#### [Task statement]
Look through the material below. Copy each line that contains the string "number".

#### [Data to process]
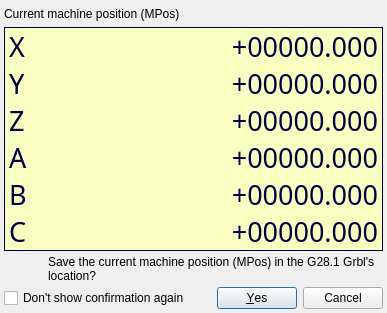
Old version of the form dlgG28_30_1.ui in the repository fra589/cn5X.
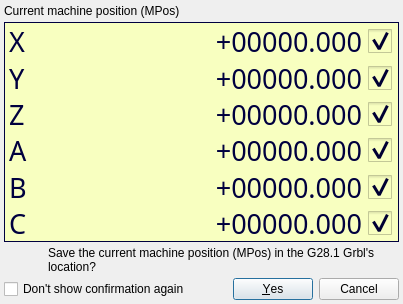
New version of the form. Icons and pictures are not drawn.

The edit to the form file:
```diff
--- a/dlgG28_30_1.ui
+++ b/dlgG28_30_1.ui
@@ -6,8 +6,8 @@
    <rect>
     <x>0</x>
     <y>0</y>
-    <width>387</width>
-    <height>313</height>
+    <width>403</width>
+    <height>304</height>
    </rect>
   </property>
   <property name="windowTitle">
@@ -17,7 +17,7 @@
    <iconset resource="cn5X.qrc">
     <normaloff>:/cn5X/images/XYZAB.svg</normaloff>:/cn5X/images/XYZAB.svg</iconset>
   </property>
-  <layout class="QGridLayout" name="gridLayout">
+  <layout class="QGridLayout" name="gridLayout_2">
    <property name="leftMargin">
     <number>4</number>
    </property>
@@ -34,7 +34,7 @@
     <number>4</number>
    </property>
    <item row="0" column="0" colspan="2">
-    <widget class="QLabel" name="label">
+    <widget class="QLabel" name="lblPosition">
      <property name="text">
       <string>Current machine position (MPos)</string>
      </property>
@@ -61,7 +61,7 @@
      <property name="frameShape">
       <enum>QFrame::Box</enum>
      </property>
-     <layout class="QGridLayout" name="gridLayout_2">
+     <layout class="QGridLayout" name="gridLayout">
       <property name="leftMargin">
        <number>4</number>
       </property>
@@ -69,7 +69,7 @@
        <number>0</number>
       </property>
       <property name="rightMargin">
-       <number>4</number>
+       <number>0</number>
       </property>
       <property name="bottomMargin">
        <number>0</number>
@@ -136,6 +136,47 @@
         </property>
        </widget>
       </item>
+      <item row="0" column="2">
+       <widget class="QCheckBox" name="chkPosX">
+        <property name="font">
+         <font>
+          <family>LED Calculator</family>
+          <pointsize>20</pointsize>
+         </font>
+        </property>
+        <property name="toolTip">
+         <string>Uncheck to keep this axis at its current position</string>
+        </property>
+        <property name="styleSheet">
+         <string notr="true">QCheckBox{margin-left: 6px;}
+QCheckBox::indicator{
+	width: 24px;
+	height: 24px;
+}
+QCheckBox::indicator:unchecked {
+    image: url(:/cn5X/images/chkBoxUnChecked.svg);
+}
+QCheckBox::indicator:checked {
+    image: url(:/cn5X/images/chkBoxChecked.svg);
+}</string>
+        </property>
+        <property name="text">
+         <string/>
+        </property>
+        <property name="iconSize">
+         <size>
+          <width>24</width>
+          <height>24</height>
+         </size>
+        </property>
+        <property name="checkable">
+         <bool>true</bool>
+        </property>
+        <property name="checked">
+         <bool>true</bool>
+        </property>
+       </widget>
+      </item>
       <item row="1" column="0">
        <widget class="QLabel" name="lblLblPosY">
         <property name="sizePolicy">
@@ -195,6 +236,47 @@
         </property>
        </widget>
       </item>
+      <item row="1" column="2">
+       <widget class="QCheckBox" name="chkPosY">
+        <property name="font">
+         <font>
+          <family>LED Calculator</family>
+          <pointsize>20</pointsize>
+         </font>
+        </property>
+        <property name="toolTip">
+         <string>Uncheck to keep this axis at its current position</string>
+        </property>
+        <property name="styleSheet">
+         <string notr="true">QCheckBox{margin-left: 6px;}
+QCheckBox::indicator{
+	width: 24px;
+	height: 24px;
+}
+QCheckBox::indicator:unchecked {
+    image: url(:/cn5X/images/chkBoxUnChecked.svg);
+}
+QCheckBox::indicator:checked {
+    image: url(:/cn5X/images/chkBoxChecked.svg);
+}</string>
+        </property>
+        <property name="text">
+         <string/>
+        </property>
+        <property name="iconSize">
+         <size>
+          <width>24</width>
+          <height>24</height>
+         </size>
+        </property>
+        <property name="checkable">
+         <bool>true</bool>
+        </property>
+        <property name="checked">
+         <bool>true</bool>
+        </property>
+       </widget>
+      </item>
       <item row="2" column="0">
        <widget class="QLabel" name="lblLblPosZ">
         <property name="sizePolicy">
@@ -254,6 +336,47 @@
         </property>
        </widget>
       </item>
+      <item row="2" column="2">
+       <widget class="QCheckBox" name="chkPosZ">
+        <property name="font">
+         <font>
+          <family>LED Calculator</family>
+          <pointsize>20</pointsize>
+         </font>
+        </property>
+        <property name="toolTip">
+         <string>Uncheck to keep this axis at its current position</string>
+        </property>
+        <property name="styleSheet">
+         <string notr="true">QCheckBox{margin-left: 6px;}
+QCheckBox::indicator{
+	width: 24px;
+	height: 24px;
+}
+QCheckBox::indicator:unchecked {
+    image: url(:/cn5X/images/chkBoxUnChecked.svg);
+}
+QCheckBox::indicator:checked {
+    image: url(:/cn5X/images/chkBoxChecked.svg);
+}</string>
+        </property>
+        <property name="text">
+         <string/>
+        </property>
+        <property name="iconSize">
+         <size>
+          <width>24</width>
+          <height>24</height>
+         </size>
+        </property>
+        <property name="checkable">
+         <bool>true</bool>
+        </property>
+        <property name="checked">
+         <bool>true</bool>
+        </property>
+       </widget>
+      </item>
       <item row="3" column="0">
        <widget class="QLabel" name="lblLblPosA">
         <property name="sizePolicy">
@@ -313,6 +436,47 @@
         </property>
        </widget>
       </item>
+      <item row="3" column="2">
+       <widget class="QCheckBox" name="chkPosA">
+        <property name="font">
+         <font>
+          <family>LED Calculator</family>
+          <pointsize>20</pointsize>
+         </font>
+        </property>
+        <property name="toolTip">
+         <string>Uncheck to keep this axis at its current position</string>
+        </property>
+        <property name="styleSheet">
+         <string notr="true">QCheckBox{margin-left: 6px;}
+QCheckBox::indicator{
+	width: 24px;
+	height: 24px;
+}
+QCheckBox::indicator:unchecked {
+    image: url(:/cn5X/images/chkBoxUnChecked.svg);
+}
+QCheckBox::indicator:checked {
+    image: url(:/cn5X/images/chkBoxChecked.svg);
+}</string>
+        </property>
+        <property name="text">
+         <string/>
+        </property>
+        <property name="iconSize">
+         <size>
+          <width>24</width>
+          <height>24</height>
+         </size>
+        </property>
+        <property name="checkable">
+         <bool>true</bool>
+        </property>
+        <property name="checked">
+         <bool>true</bool>
+        </property>
+       </widget>
+      </item>
       <item row="4" column="0">
        <widget class="QLabel" name="lblLblPosB">
         <property name="sizePolicy">
@@ -372,6 +536,47 @@
         </property>
        </widget>
       </item>
+      <item row="4" column="2">
+       <widget class="QCheckBox" name="chkPosB">
+        <property name="font">
+         <font>
+          <family>LED Calculator</family>
+          <pointsize>20</pointsize>
+         </font>
+        </property>
+        <property name="toolTip">
+         <string>Uncheck to keep this axis at its current position</string>
+        </property>
+        <property name="styleSheet">
+         <string notr="true">QCheckBox{margin-left: 6px;}
+QCheckBox::indicator{
+	width: 24px;
+	height: 24px;
+}
+QCheckBox::indicator:unchecked {
+    image: url(:/cn5X/images/chkBoxUnChecked.svg);
+}
+QCheckBox::indicator:checked {
+    image: url(:/cn5X/images/chkBoxChecked.svg);
+}</string>
+        </property>
+        <property name="text">
+         <string/>
+        </property>
+        <property name="iconSize">
+         <size>
+          <width>24</width>
+          <height>24</height>
+         </size>
+        </property>
+        <property name="checkable">
+         <bool>true</bool>
+        </property>
+        <property name="checked">
+         <bool>true</bool>
+        </property>
+       </widget>
+      </item>
       <item row="5" column="0">
        <widget class="QLabel" name="lblLblPosC">
         <property name="sizePolicy">
@@ -431,11 +636,52 @@
         </property>
        </widget>
       </item>
+      <item row="5" column="2">
+       <widget class="QCheckBox" name="chkPosC">
+        <property name="font">
+         <font>
+          <family>LED Calculator</family>
+          <pointsize>20</pointsize>
+         </font>
+        </property>
+        <property name="toolTip">
+         <string>Uncheck to keep this axis at its current position</string>
+        </property>
+        <property name="styleSheet">
+         <string notr="true">QCheckBox{margin-left: 6px;}
+QCheckBox::indicator{
+	width: 24px;
+	height: 24px;
+}
+QCheckBox::indicator:unchecked {
+    image: url(:/cn5X/images/chkBoxUnChecked.svg);
+}
+QCheckBox::indicator:checked {
+    image: url(:/cn5X/images/chkBoxChecked.svg);
+}</string>
+        </property>
+        <property name="text">
+         <string/>
+        </property>
+        <property name="iconSize">
+         <size>
+          <width>24</width>
+          <height>24</height>
+         </size>
+        </property>
+        <property name="checkable">
+         <bool>true</bool>
+        </property>
+        <property name="checked">
+         <bool>true</bool>
+        </property>
+       </widget>
+      </item>
      </layout>
     </widget>
    </item>
    <item row="2" column="0">
-    <widget class="QPushButton" name="pushButton">
+    <widget class="QPushButton" name="imageDeco">
      <property name="sizePolicy">
       <sizepolicy hsizetype="Fixed" vsizetype="Fixed">
        <horstretch>0</horstretch>
```
Left out of the diff: 38 changed lines with no effect on the pictures.
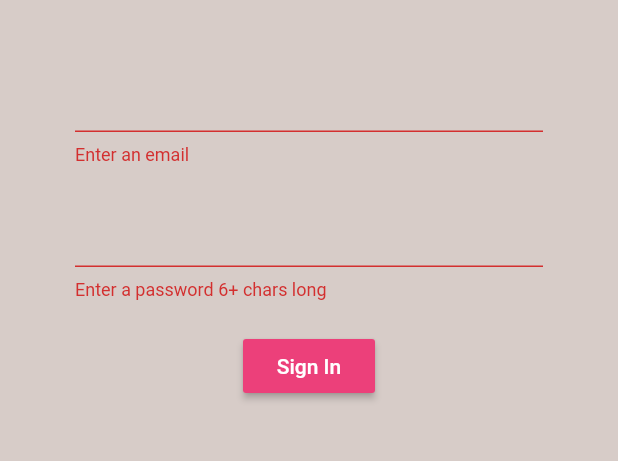
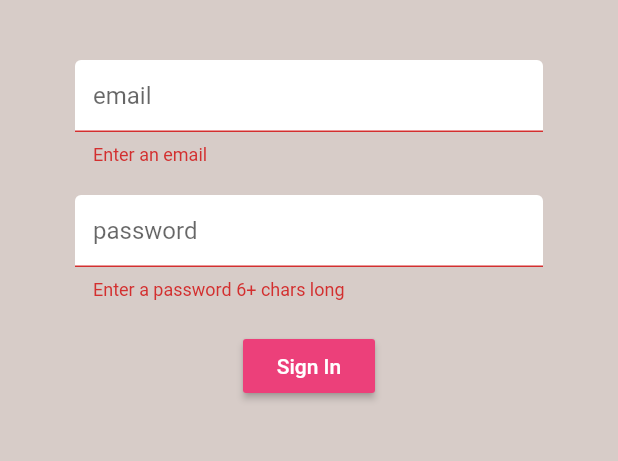
Before and after one commit to iamshaunjp/flutter-firebase, a Flutter app: the screen it shows after launch, after a tap on "Sign In", on a phone screen of 412 x 824 dp, the part 84-545 px from its top. Run offline on Flutter 3.47's test engine with Material 2 defaults, Android fonts, the phone set to English and light mode, and no system bars; our stand-ins replace firebase_auth; accounts and stored records are empty.

Commit message:
lesson-14

```diff
--- a/brew_crew/lib/screens/authenticate/register.dart
+++ b/brew_crew/lib/screens/authenticate/register.dart
@@ -1,4 +1,5 @@
 import 'package:brew_crew/services/auth.dart';
+import 'package:brew_crew/shared/constants.dart';
 import 'package:flutter/material.dart';
 
 class Register extends StatefulWidget {
@@ -44,6 +45,7 @@
             children: <Widget>[
               SizedBox(height: 20.0),
               TextFormField(
+                decoration: textInputDecoration.copyWith(hintText: 'email'),
                 validator: (val) => val.isEmpty ? 'Enter an email' : null,
                 onChanged: (val) {
                   setState(() => email = val);
@@ -51,6 +53,7 @@
               ),
               SizedBox(height: 20.0),
               TextFormField(
+                decoration: textInputDecoration.copyWith(hintText: 'password'),
                 obscureText: true,
                 validator: (val) => val.length < 6 ? 'Enter a password 6+ chars long' : null,
                 onChanged: (val) {
--- a/brew_crew/lib/screens/authenticate/sign_in.dart
+++ b/brew_crew/lib/screens/authenticate/sign_in.dart
@@ -1,4 +1,5 @@
 import 'package:brew_crew/services/auth.dart';
+import 'package:brew_crew/shared/constants.dart';
 import 'package:flutter/material.dart';
 
 class SignIn extends StatefulWidget {
@@ -44,6 +45,7 @@
             children: <Widget>[
               SizedBox(height: 20.0),
               TextFormField(
+                decoration: textInputDecoration.copyWith(hintText: 'email'),
                 validator: (val) => val.isEmpty ? 'Enter an email' : null,
                 onChanged: (val) {
                   setState(() => email = val);
@@ -52,6 +54,7 @@
               SizedBox(height: 20.0),
               TextFormField(
                 obscureText: true,
+                decoration: textInputDecoration.copyWith(hintText: 'password'),
                 validator: (val) => val.length < 6 ? 'Enter a password 6+ chars long' : null,
                 onChanged: (val) {
                   setState(() => password = val);
--- /dev/null
+++ b/brew_crew/lib/shared/constants.dart
@@ -0,0 +1,13 @@
+import 'package:flutter/material.dart';
+
+const textInputDecoration = InputDecoration(
+  fillColor: Colors.white,
+  filled: true,
+  contentPadding: EdgeInsets.all(12.0),
+  enabledBorder: OutlineInputBorder(
+    borderSide: BorderSide(color: Colors.white, width: 2.0),
+  ),
+  focusedBorder: OutlineInputBorder(
+    borderSide: BorderSide(color: Colors.pink, width: 2.0),
+  ),
+);
```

#### [Result below]
     <number>4</number>
     <number>4</number>
        <number>4</number>
        <number>0</number>
-       <number>4</number>
+       <number>0</number>
        <number>0</number>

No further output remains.